24 January 2008: Work and Pensions Secretary Peter Hain resigns after police investigate his failure to declare £100,000 of donations to his deputy leadership campaign.

31 January 2008: Conservative MP Derek Conway suspended for misusing his staffing allowance when employing his two sons.

9 February 2008: A £20,000 donation to shadow Home Secretary David Davis's 2005 leadership campaign is referred to the Electoral Commission.

Start your day with The Independent, sign up for daily news emails
Have you tried new the Independent Digital Edition apps?
ebooks
ebooksA special investigation by Andy McSmith
2015 General Election
May2015

Poll of Polls

Latest stories from i100
Have you tried new the Independent Digital Edition apps?
Independent Dating
and  

By clicking 'Search' you
are agreeing to our
Terms of Use.

iJobs Job Widget
iJobs General

Recruitment Genius: Office Assistant

£12675 - £16000 per annum: Recruitment Genius: An Office Assistant is required...

Recruitment Genius: Lead Software Developer

£35000 - £40000 per annum: Recruitment Genius: This is an excellent opportunit...

Recruitment Genius: Trainee Case Handler / Probate Assistant

£15000 - £18000 per annum: Recruitment Genius: A Trainee Case Handler/Probate ...

Recruitment Genius: Outbound Telesales Executive - OTE £30,000

£16000 - £20000 per annum: Recruitment Genius: This precious metal refining co...

Day In a Page

Syrian conflict is the world's first 'climate change war', say scientists, but it won't be the last one

Climate change key in Syrian conflict
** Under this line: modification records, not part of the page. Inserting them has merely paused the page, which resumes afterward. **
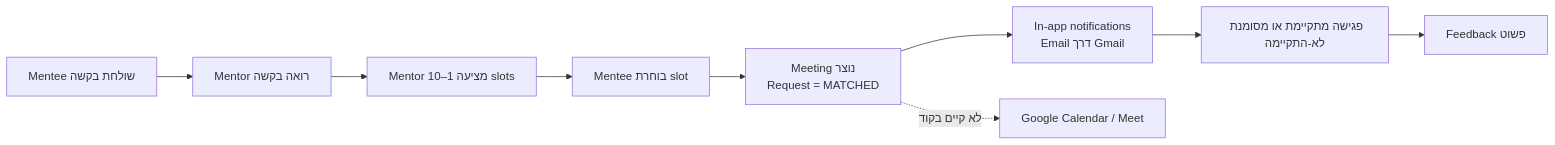
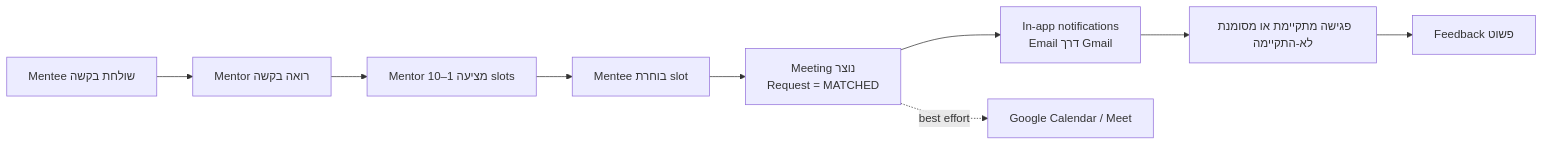
One commit to SimchaBarShalom/QueenB-template-2025 changed the third of 6 diagrams in docs/project-presentation-guide.md. Above: the diagram before and after it, drawn with Mermaid. The commit also changed other lines of this file and 11 other files, not shown here.

````diff
--- a/docs/project-presentation-guide.md
+++ b/docs/project-presentation-guide.md
@@ -102,11 +102,11 @@
 ```mermaid
 flowchart LR
   A["Mentee שולחת בקשה"] --> B["Mentor רואה בקשה"]
   B --> C["Mentor מציעה 1–10 slots"]
   C --> D["Mentee בוחרת slot"]
   D --> E["Meeting נוצר<br/>Request = MATCHED"]
   E --> F["In-app notifications<br/>Email דרך Gmail"]
   F --> G[פגישה מתקיימת או מסומנת לא-התקיימה]
   G --> H[Feedback פשוט]
-  E -. לא קיים בקוד .-> GC[Google Calendar / Meet]
+  E -. best effort .-> GC[Google Calendar / Meet]
 ```
````
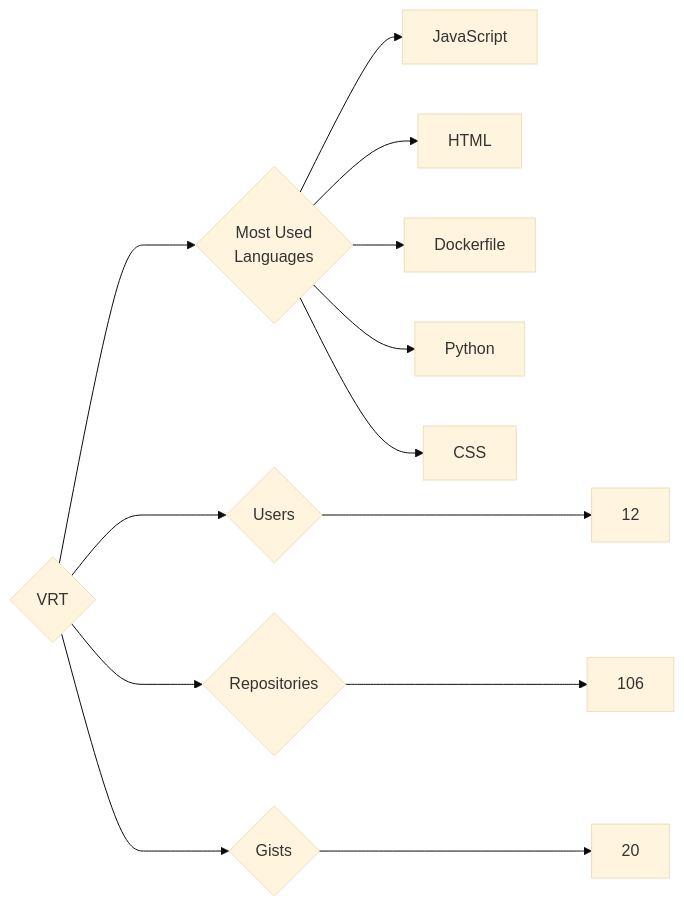
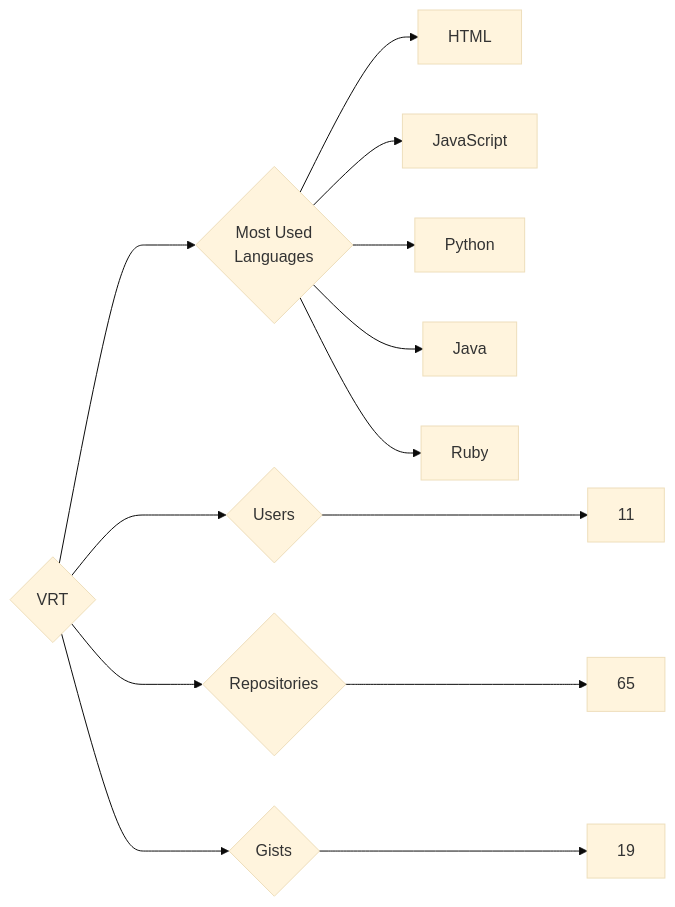
Before and after one commit to trickest/insiders: the diagram in targets/VRT/README.md, drawn with Mermaid (base theme). The commit also changed 976 other files, not shown here.

````diff
--- a/targets/VRT/README.md
+++ b/targets/VRT/README.md
@@ -3,13 +3,13 @@
 ```mermaid
 graph LR
 COMPANY_NAME{VRT}
-COMPANY_NAME ---> U{Users} ---> UN[12]
-COMPANY_NAME ---> R{Repositories} ---> RN[106]
-COMPANY_NAME ---> G{Gists} ---> GN[20]
+COMPANY_NAME ---> U{Users} ---> UN[11]
+COMPANY_NAME ---> R{Repositories} ---> RN[65]
+COMPANY_NAME ---> G{Gists} ---> GN[19]
 COMPANY_NAME ---> ML{Most Used<br>Languages}
+ML --> HTML[HTML]
 ML --> JavaScript[JavaScript]
-ML --> HTML[HTML]
-ML --> Dockerfile[Dockerfile]
 ML --> Python[Python]
-ML --> CSS[CSS]
+ML --> Java[Java]
+ML --> Ruby[Ruby]
 ```
````
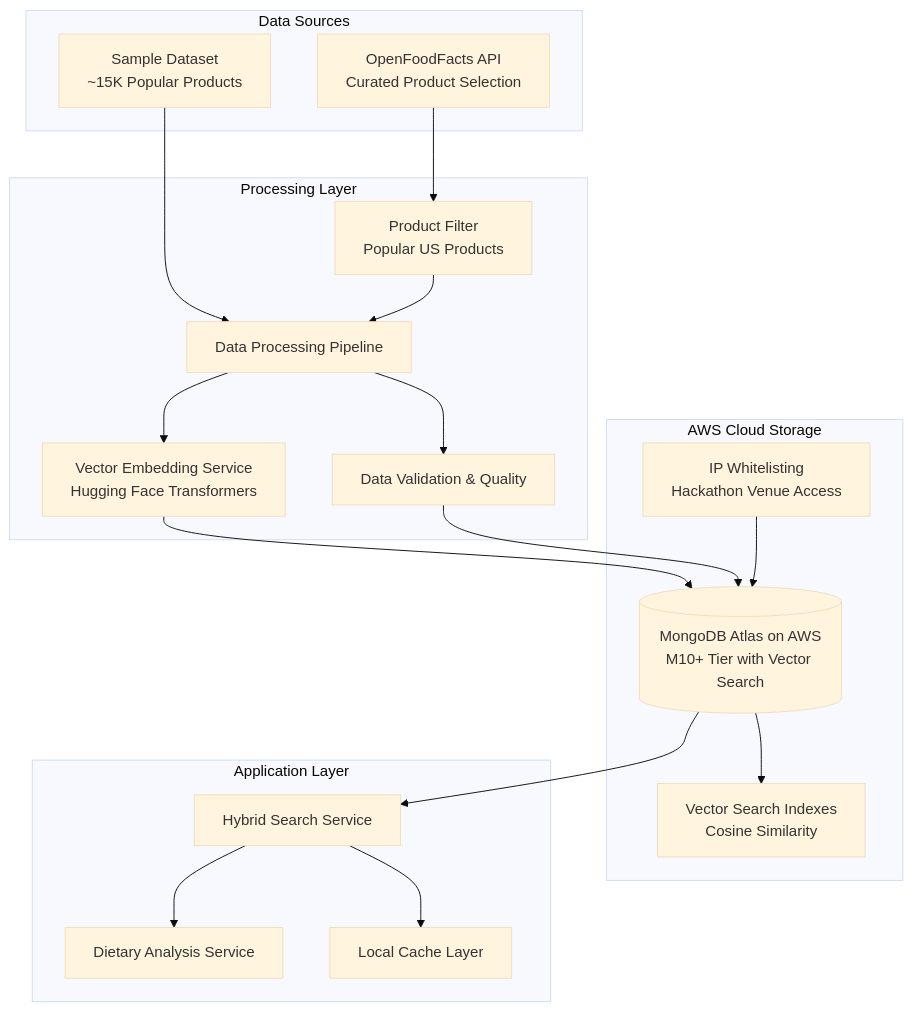
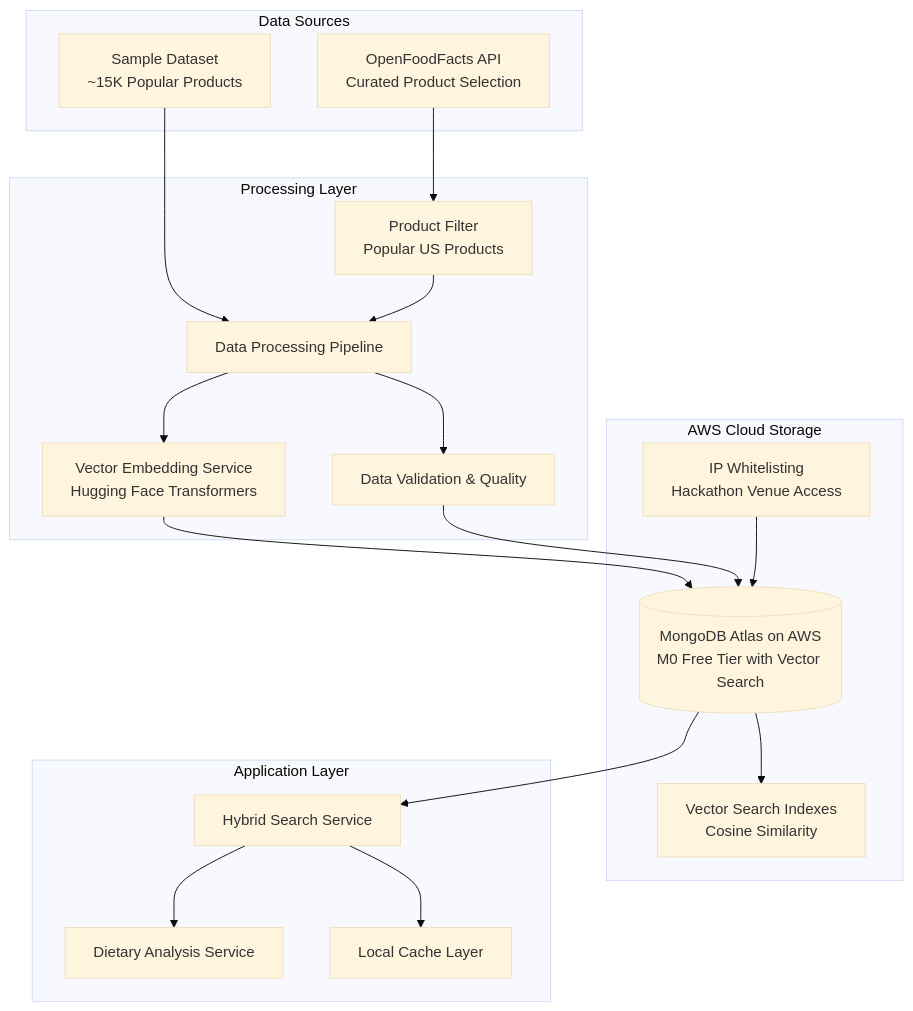
The diagram in .kiro/specs/02-data-schema-ingestion/design.md (pliekhus77/SMARTIES), drawn with Mermaid (base theme) before and after one commit. The commit also changed other lines of this file and 38 other files, not shown here.

Commit message:
1. Set up MongoDB Atlas Vector Search infrastructure and core data models . Set up Hugging Face Transformers for local embedding generation

````diff
--- a/.kiro/specs/02-data-schema-ingestion/design.md
+++ b/.kiro/specs/02-data-schema-ingestion/design.md
@@ -13,39 +13,39 @@
 ```mermaid
 graph TB
     subgraph "Data Sources"
         OFF[OpenFoodFacts API<br/>Curated Product Selection]
         SAMPLE[Sample Dataset<br/>~15K Popular Products]
     end
     
     subgraph "Processing Layer"
         ETL[Data Processing Pipeline]
         EMB[Vector Embedding Service<br/>Hugging Face Transformers]
         VAL[Data Validation & Quality]
         FILTER[Product Filter<br/>Popular US Products]
     end
     
     subgraph "AWS Cloud Storage"
-        ATLAS[(MongoDB Atlas on AWS<br/>M10+ Tier with Vector Search)]
+        ATLAS[(MongoDB Atlas on AWS<br/>M0 Free Tier with Vector Search)]
         VECTOR[Vector Search Indexes<br/>Cosine Similarity]
         NETWORK[IP Whitelisting<br/>Hackathon Venue Access]
     end
     
     subgraph "Application Layer"
         HYBRID[Hybrid Search Service]
         DIET[Dietary Analysis Service]
         CACHE[Local Cache Layer]
     end
     
     OFF --> FILTER
     SAMPLE --> ETL
     FILTER --> ETL
     ETL --> EMB
     ETL --> VAL
     EMB --> ATLAS
     VAL --> ATLAS
     ATLAS --> VECTOR
     NETWORK --> ATLAS
     ATLAS --> HYBRID
     HYBRID --> DIET
     HYBRID --> CACHE
 ```
````
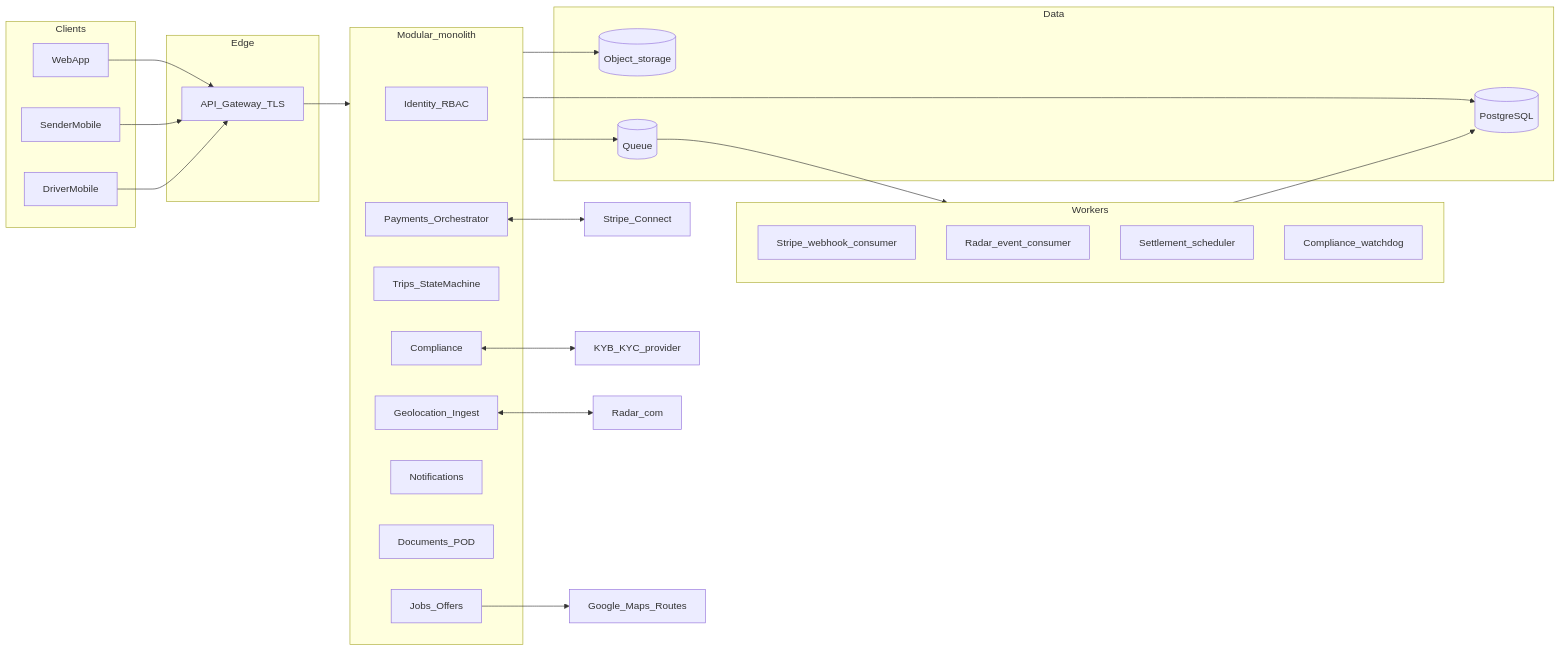
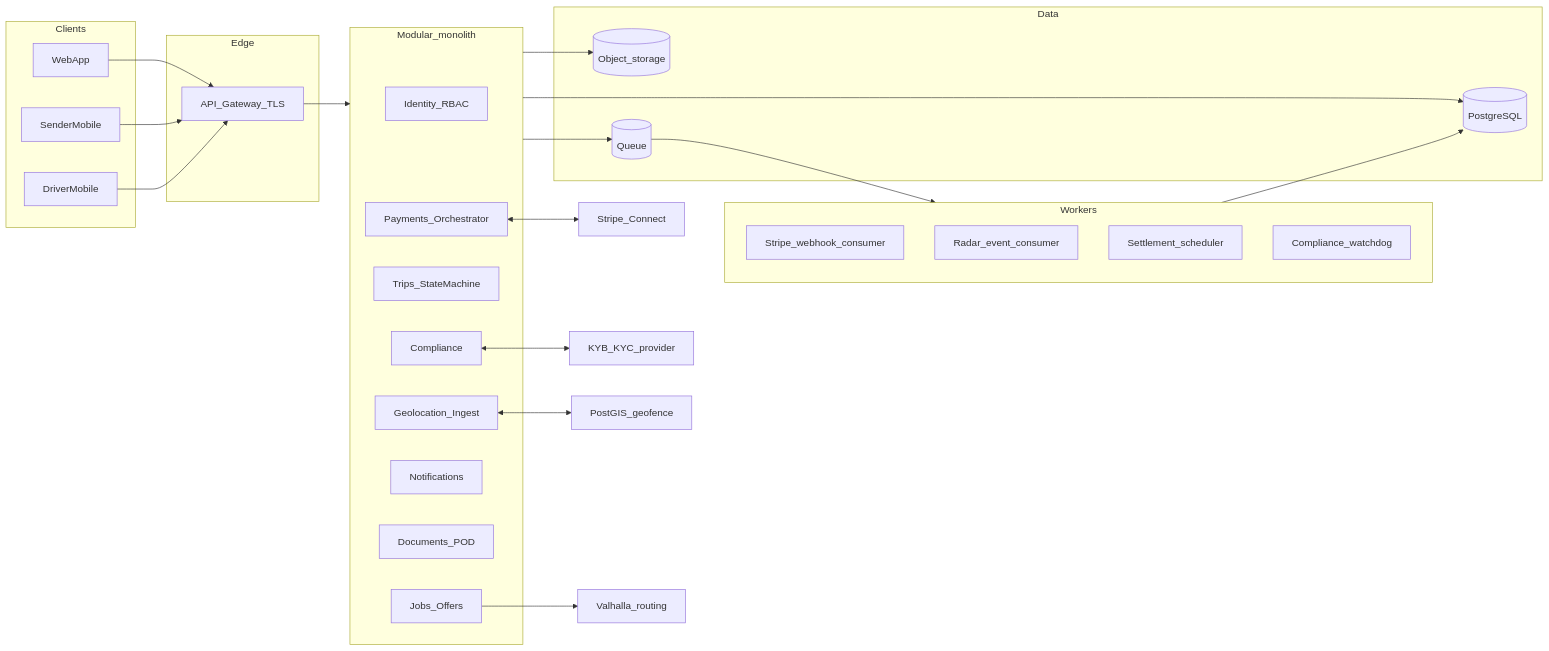
One commit to sushmarohit/clox-docs changed the first of 5 diagrams in docs/system-design.md. Above: the diagram before and after it, drawn with Mermaid. The commit also changed other lines of this file and 49 other files, not shown here.

````diff
--- a/docs/system-design.md
+++ b/docs/system-design.md
@@ -53,51 +53,51 @@
 ```mermaid
 flowchart LR
   subgraph clients [Clients]
     Web[WebApp]
     SenderApp[SenderMobile]
     DriverApp[DriverMobile]
   end
 
   subgraph edge [Edge]
     GW[API_Gateway_TLS]
   end
 
   subgraph core [Modular_monolith]
     Auth[Identity_RBAC]
     Jobs[Jobs_Offers]
     Trips[Trips_StateMachine]
     Comp[Compliance]
     Pay[Payments_Orchestrator]
     Notif[Notifications]
     Docs[Documents_POD]
     GeoIn[Geolocation_Ingest]
   end
 
   subgraph workers [Workers]
     WH[Stripe_webhook_consumer]
     RE[Radar_event_consumer]
     ST[Settlement_scheduler]
     CW[Compliance_watchdog]
   end
 
   subgraph data [Data]
     PG[(PostgreSQL)]
     OBJ[(Object_storage)]
     Q[(Queue)]
   end
 
   Web --> GW
   SenderApp --> GW
   DriverApp --> GW
   GW --> core
   core --> PG
   core --> OBJ
   core --> Q
   Q --> workers
   workers --> PG
 
   Pay <--> Stripe[Stripe_Connect]
   Comp <--> AML[KYB_KYC_provider]
-  GeoIn <--> Radar[Radar_com]
-  Jobs --> Maps[Google_Maps_Routes]
+  GeoIn <--> PostGIS[PostGIS_geofence]
+  Jobs --> Valhalla[Valhalla_routing]
 ```
````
And it will trigger more war in future
How I outwitted the Gestapo

How I outwitted the Gestapo

My life as a Jew in wartime Berlin
The nation's favourite animal revealed

The nation's favourite animal revealed

Women like cuddly creatures whilst men like creepy-crawlies
Is this the way to get young people to vote?

Getting young people to vote

From #VOTESELFISH to Bite the Ballot
Poldark star Heida Reed: 'I don't think a single bodice gets ripped'

Poldark star Heida Reed

'I don't think a single bodice gets ripped'
The difference between America and Israel? There isn’t one

The difference between America and Israel? There isn’t one

Netanyahu knows he can get away with anything in America, says Robert Fisk
Families clubbing together to build their own affordable accommodation

Do It Yourself approach to securing a new house

Community land trusts marking a new trend for taking the initiative away from developers
Head of WWF UK: We didn’t send Cameron to the Arctic to see green ideas freeze

David Nussbaum: We didn’t send Cameron to the Arctic to see green ideas freeze

The head of WWF UK remains sanguine despite the Government’s failure to live up to its pledges on the environment
Author Kazuo Ishiguro on being inspired by shoot-outs and samurai

Author Kazuo Ishiguro on being inspired by shoot-outs and samurai

Set in a mythologised 5th-century Britain, ‘The Buried Giant’ is a strange beast
With money, corruption and drugs, this monk fears Buddhism in Thailand is a ‘poisoned fruit’

Money, corruption and drugs

The monk who fears Buddhism in Thailand is a ‘poisoned fruit’
America's first slavery museum established at Django Unchained plantation - 150 years after slavery outlawed

150 years after it was outlawed...

... America's first slavery museum is established in Louisiana
Kelly Clarkson: How I snubbed Simon Cowell and become a Grammy-winning superstar

Kelly Clarkson: How I snubbed Simon Cowell and become a Grammy-winning superstar

The first 'American Idol' winner on how she manages to remain her own woman – Jane Austen fascination and all
Tony Oursler on exploring our uneasy relationship with technology with his new show

You won't believe your eyes

Tony Oursler's new show explores our uneasy relationship with technology. He's one of a growing number of artists with that preoccupation
Ian Herbert: Peter Moores must go. He should never have been brought back to fail again

Moores must go. He should never have been brought back to fail again

The England coach leaves players to find solutions - which makes you wonder where he adds value, says Ian Herbert
War with Isis: Fears that the looming battle for Mosul will unleash 'a million refugees'

The battle for Mosul will unleash 'a million refugees'

Aid agencies prepare for vast exodus following planned Iraqi offensive against the Isis-held city, reports Patrick Cockburn